Earlier this week I appeared on the BBC’s website, discussing the stresses and strains of life as an MP.
The article, by reporter Justin Parker, asked the simple question ‘Does being An MP make marriage harder?’
Citing the recent divorces of Tory MPs Mark Pritchard and Claire Perry, Pritchard notes that more than 20 MPs have recently untied the knot and says this something like one and half times the national average.
The question, of course, is whether there is something about life as an MP that makes divorce more likely. Claire Perry certainly suggests there might be. She told her local paper that she and her husband:
“Our marriage has become increasingly difficult for several years. It’s nobody’s fault, no-one has behaved badly, we have just grown apart. We both have extremely demanding jobs and for some time we have been going our separate ways.”
That certainly tallies with my own experience representing a number of MPs in divorce cases: It’s a demanding lifestyle requiring long hours and long periods away from home.
As I note in the article, the job puts MPs under massive stress. The work-life balance is hard to achieve for people who have to devote themselves so much to their jobs. Being an MP, and especially a minister, is not relationship-friendly or child-friendly.
I told the BBC that more MPs get divorced than the average rate among the rest of the population. There are incalculable stresses and pressures on people. Politicians have to be very tough people.
Perhaps the darker sides of a life in Parliament can also help to corrode marriages. The BBC quotes me as saying: “It’s not the most moral of professions, is it? It’s an occupation where you can be economical with the truth.”
The feature also includes some forthright and colourful quotes from former Tory MP Lord Coe, who recalled his wife’s joy the night he lost his seat at the 1997 general election.
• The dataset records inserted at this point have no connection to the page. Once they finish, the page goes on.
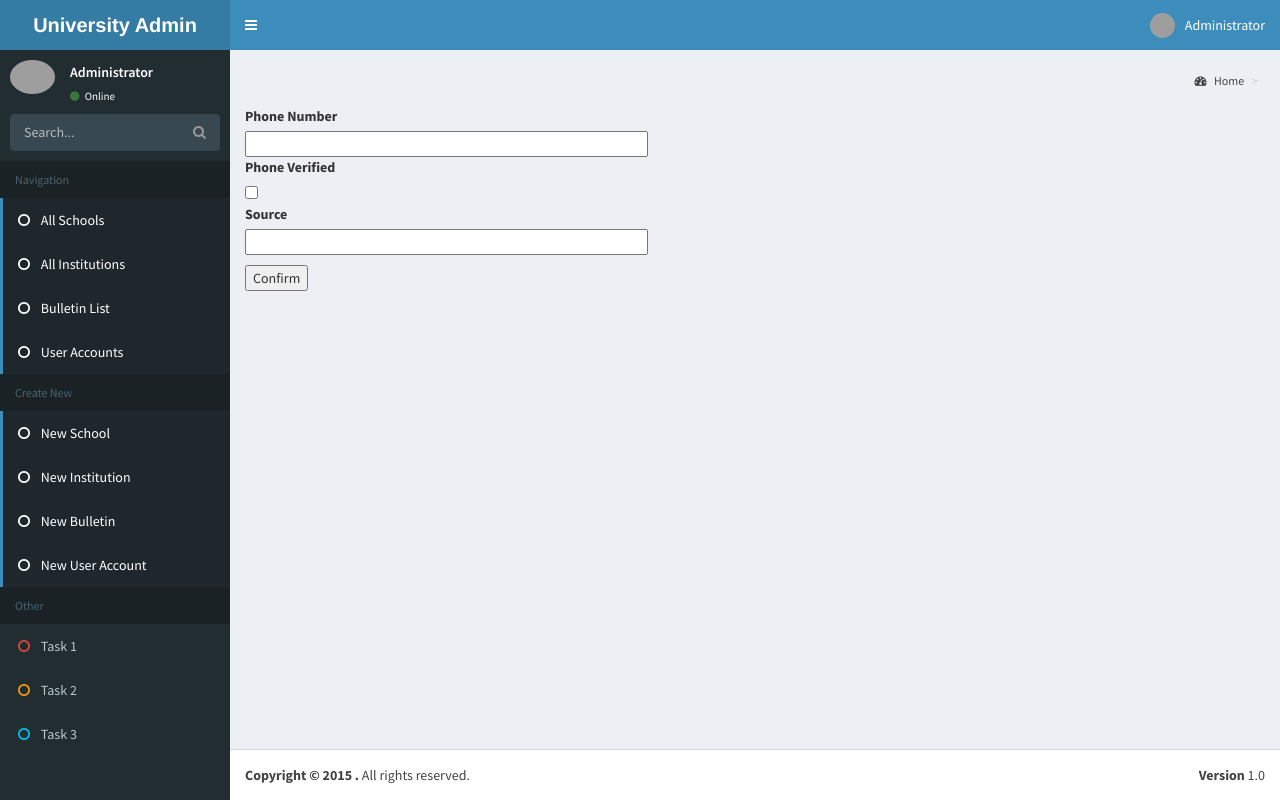
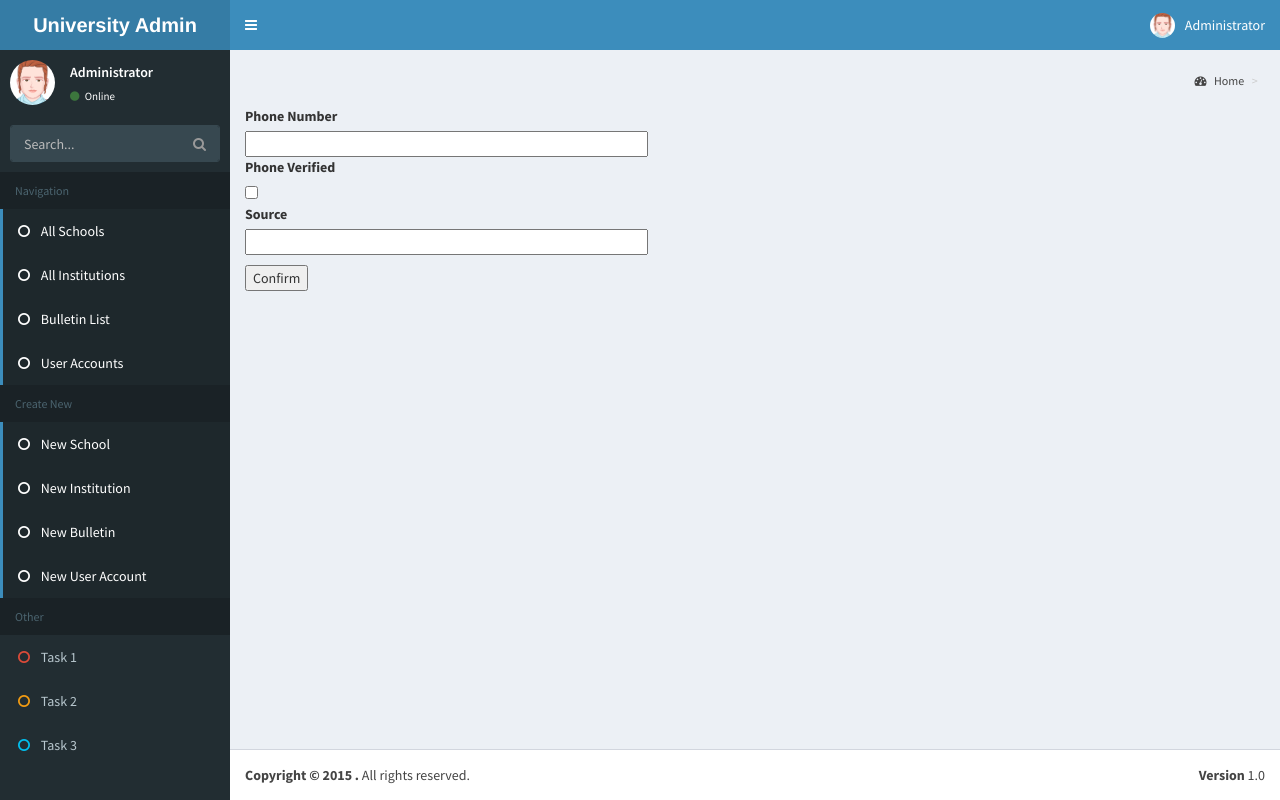
Before and after one commit to nivethaaarjun-byte/uni-web, a Flask app: template web/templates/view_account.html in a window 1280 px wide. Run offline with Flask 2, Linux system fonts and the light colour scheme; the template is opened without the code that fills it: values that come from a table or form of the project are taken from there, others are empty; parts of the project's set-up code (start-up, migrations or seed data) failed here and were passed over; some libraries are stand-ins or nearby versions; some web fonts are replaced; grey boxes are pictures that could not be loaded.

Commit message:
profile update

```diff
--- a/replace_with_english_data.sql
+++ b/replace_with_english_data.sql
@@ -78,3 +78,4 @@ INSERT INTO bulletin (id, dt, title, content, valid, source, author) VALUES
 -- Note: You can add sample schools and institutions through the web interface at:
 -- https://uni-web-l8ba.onrender.com/bd/view_school
 -- https://uni-web-l8ba.onrender.com/bd/view_institution
+`
--- a/web/templates/base.html
+++ b/web/templates/base.html
@@ -65,13 +65,13 @@
 	      <!-- user account photo view -->
               <li class="dropdown user user-menu">
                 <a href="#" class="dropdown-toggle" data-toggle="dropdown">
-                  <img src="/bd/web/AdminLTE/dist/img/user2-160x160.jpg" class="user-image" alt="User Image"/>
+                  <img src="/bd/web/AdminLTE/dist/img/avatar2.png" class="user-image" alt="User Image"/>
                   <span class="hidden-xs">Administrator</span>
                 </a>
                 <ul class="dropdown-menu">
                   <!-- User image -->
                   <li class="user-header">
-                    <img src="/bd/web/AdminLTE/dist/img/user2-160x160.jpg" class="img-circle" alt="User Image" />
+                    <img src="/bd/web/AdminLTE/dist/img/avatar2.png" class="img-circle" alt="User Image" />
                     <p>
                       Administrator
                       <small>2015</small>
@@ -119,7 +119,7 @@
 	  {# <!-- {{{ --> #}
           <div class="user-panel">
             <div class="pull-left image">
-              <img src="/bd/web/AdminLTE/dist/img/user2-160x160.jpg" class="img-circle" alt="User Image" />
+              <img src="/bd/web/AdminLTE/dist/img/avatar2.png" class="img-circle" alt="User Image" />
             </div>
             <div class="pull-left info">
               <p>Administrator</p>
```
“The pattern of life imposed by Parliament is simply not one that works in a modern marriage – in the days of MPs with private incomes and stay-at-home wives, maybe. Things have improved a little, but during my term the earliest you could expect to be out was 10.15pm, and home at 11pm. That was a result. Your wife might actually be awake. You wonder how any MP’s marriage survives at all.”
To read the full article, click here.